    Your review must be a minimum of 12 words.

    How do you rate this item?


    Product details

    • Date Published: December 2015
    • format: Paperback
    • isbn: 9781316505335
    • length: 218 pages
    • dimensions: 230 x 150 x 10 mm
    • weight: 0.32kg
    • availability: Available
  • Table of Contents

    Part I. Aristotelian Vitality Ascendant:
    1. 'Both plant and beast together': temperance, vitality and the romance alternative in Spenser's Bower of Bliss
    2. Sleeping minds: romance, affect and environment in Sidney's The Old Arcadia
    3. Sleep, history and 'life indeed' in Shakespeare's 1 and 2 Henry IV and Henry V
    Part II. Aristotelian Vitality Embattled:
    4. 'From the root springs lighter the green stalk': vegetality and humanness in Milton's Paradise Lost
    Part III. Aristotelian Vitality Undead:
    5. 'Desperate sloth, miscalled philosophy': Descartes and the post-Aristotelian romance episode in Dryden's All for Love
    Coda: beyond undeath.

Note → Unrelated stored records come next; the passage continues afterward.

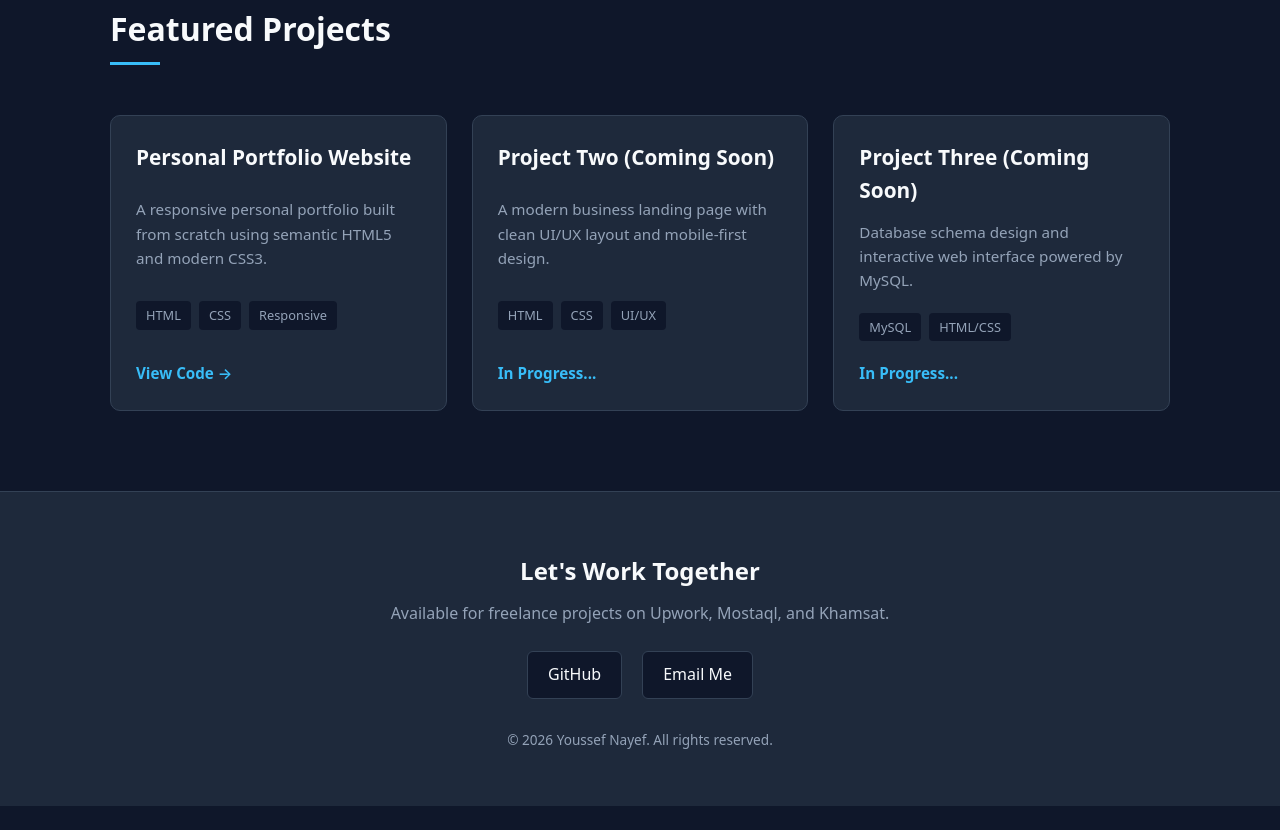
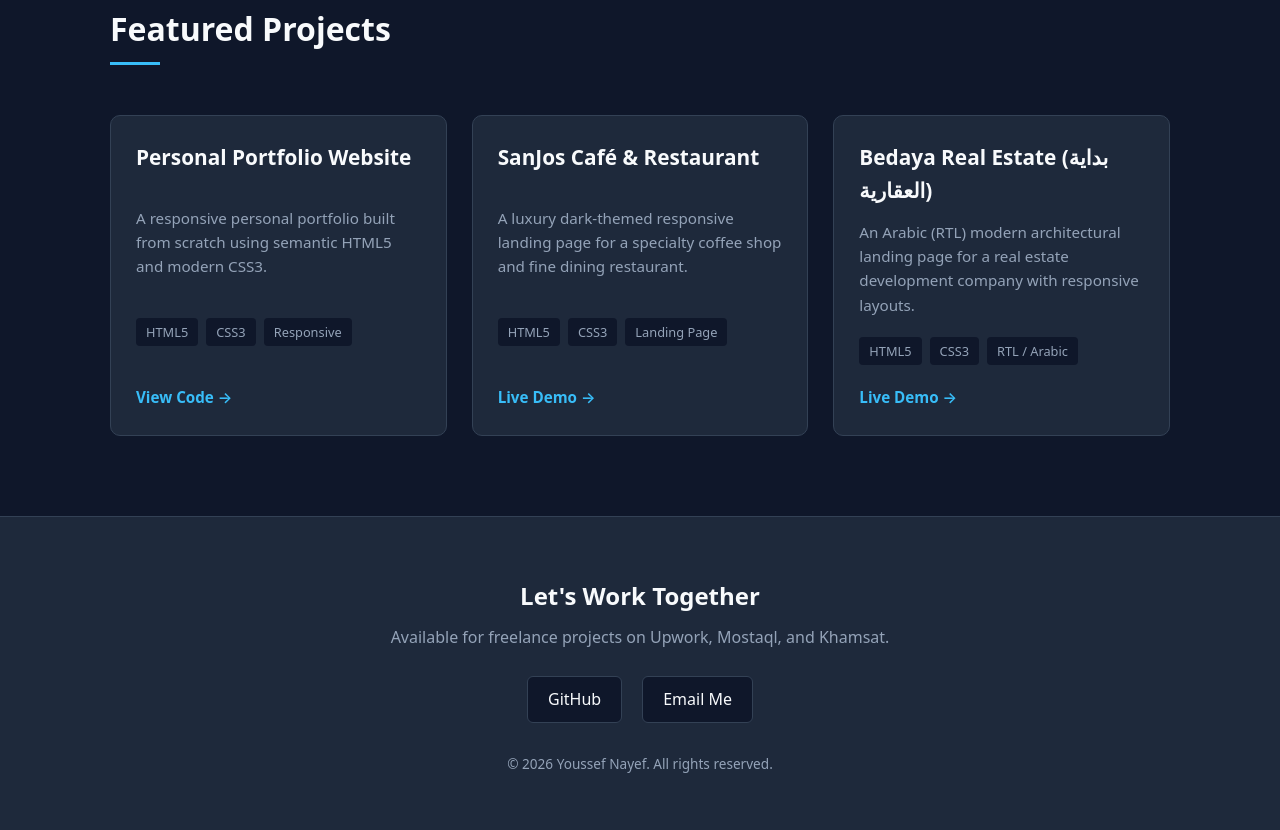
Before and after one commit to Youssef-Nayef/Portfolio, a plain HTML site: page index.html in a window 1280 px wide. Shown: the part 1222-2052 px from the top of the page. Before the commit the page ends 2028 px from the top, so only its background shows below. Drawn offline with Linux system fonts and the light colour scheme.

Commit message:
Update portfolio projects

```diff
--- a/index.html
+++ b/index.html
@@ -61,32 +61,33 @@
                     <h3>Personal Portfolio Website</h3>
                     <p>A responsive personal portfolio built from scratch using semantic HTML5 and modern CSS3.</p>
                     <div class="project-tags">
-                        <span>HTML</span>
-                        <span>CSS</span>
+                        <span>HTML5</span>
+                        <span>CSS3</span>
                         <span>Responsive</span>
                     </div>
                     <a href="https://github.com" target="_blank" class="project-link">View Code &rarr;</a>
                 </div>
 
                 <div class="project-card">
-                    <h3>Project Two (Coming Soon)</h3>
-                    <p>A modern business landing page with clean UI/UX layout and mobile-first design.</p>
+                    <h3>SanJos Café & Restaurant</h3>
+                    <p>A luxury dark-themed responsive landing page for a specialty coffee shop and fine dining restaurant.</p>
                     <div class="project-tags">
-                        <span>HTML</span>
-                        <span>CSS</span>
-                        <span>UI/UX</span>
+                        <span>HTML5</span>
+                        <span>CSS3</span>
+                        <span>Landing Page</span>
                     </div>
-                    <a href="#projects" class="project-link">In Progress...</a>
+                    <a href="https://github.io" target="_blank" class="project-link">Live Demo &rarr;</a>
                 </div>
 
                 <div class="project-card">
-                    <h3>Project Three (Coming Soon)</h3>
-                    <p>Database schema design and interactive web interface powered by MySQL.</p>
+                    <h3>Bedaya Real Estate (بداية العقارية)</h3>
+                    <p>An Arabic (RTL) modern architectural landing page for a real estate development company with responsive layouts.</p>
                     <div class="project-tags">
-                        <span>MySQL</span>
-                        <span>HTML/CSS</span>
+                        <span>HTML5</span>
+                        <span>CSS3</span>
+                        <span>RTL / Arabic</span>
                     </div>
-                    <a href="#projects" class="project-link">In Progress...</a>
+                    <a href="https://github.io" target="_blank" class="project-link">Live Demo &rarr;</a>
                 </div>
 
             </div>
```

  • Author

    Garrett A. Sullivan, Jr, Pennsylvania State University
    Garrett A. Sullivan, Jr is Professor of English at Pennsylvania State University. He is the author of The Drama of Landscape: Land, Property, and Social Relations on the Early Modern Stage (1998) and Memory and Forgetting in English Renaissance Drama: Shakespeare, Marlowe, Webster (2005). He has also edited numerous works, among which are The Cambridge Companion to English Renaissance Tragedy (with Emma Smith, 2010), Environment and Embodiment in Early Modern England (with Mary Floyd-Wilson, 2007), Early Modern English Drama: A Critical Companion (with Patrick Cheney and Andrew Hadfield, 2007) and The Encyclopedia of English Renaissance Literature (co-general editor with Alan Stewart, 2012).

Sorry, this resource is locked

Please register or sign in to request access. If you are having problems accessing these resources please email

Register Sign in
Please note that this file is password protected. You will be asked to input your password on the next screen.

» Proceed

You are now leaving the Cambridge University Press website. Your eBook purchase and download will be completed by our partner Please see the permission section of the catalogue page for details of the print & copy limits on our eBooks.

Continue ×

Continue ×

Continue ×
warning icon

Turn stock notifications on?

You must be signed in to your Cambridge account to turn product stock notifications on or off.

Sign in Create a Cambridge account arrow icon

Find content that relates to you

Join us online

This site uses cookies to improve your experience. Read more Close

Are you sure you want to delete your account?

This cannot be undone.


Thank you for your feedback which will help us improve our service.

If you requested a response, we will make sure to get back to you shortly.

Please fill in the required fields in your feedback submission.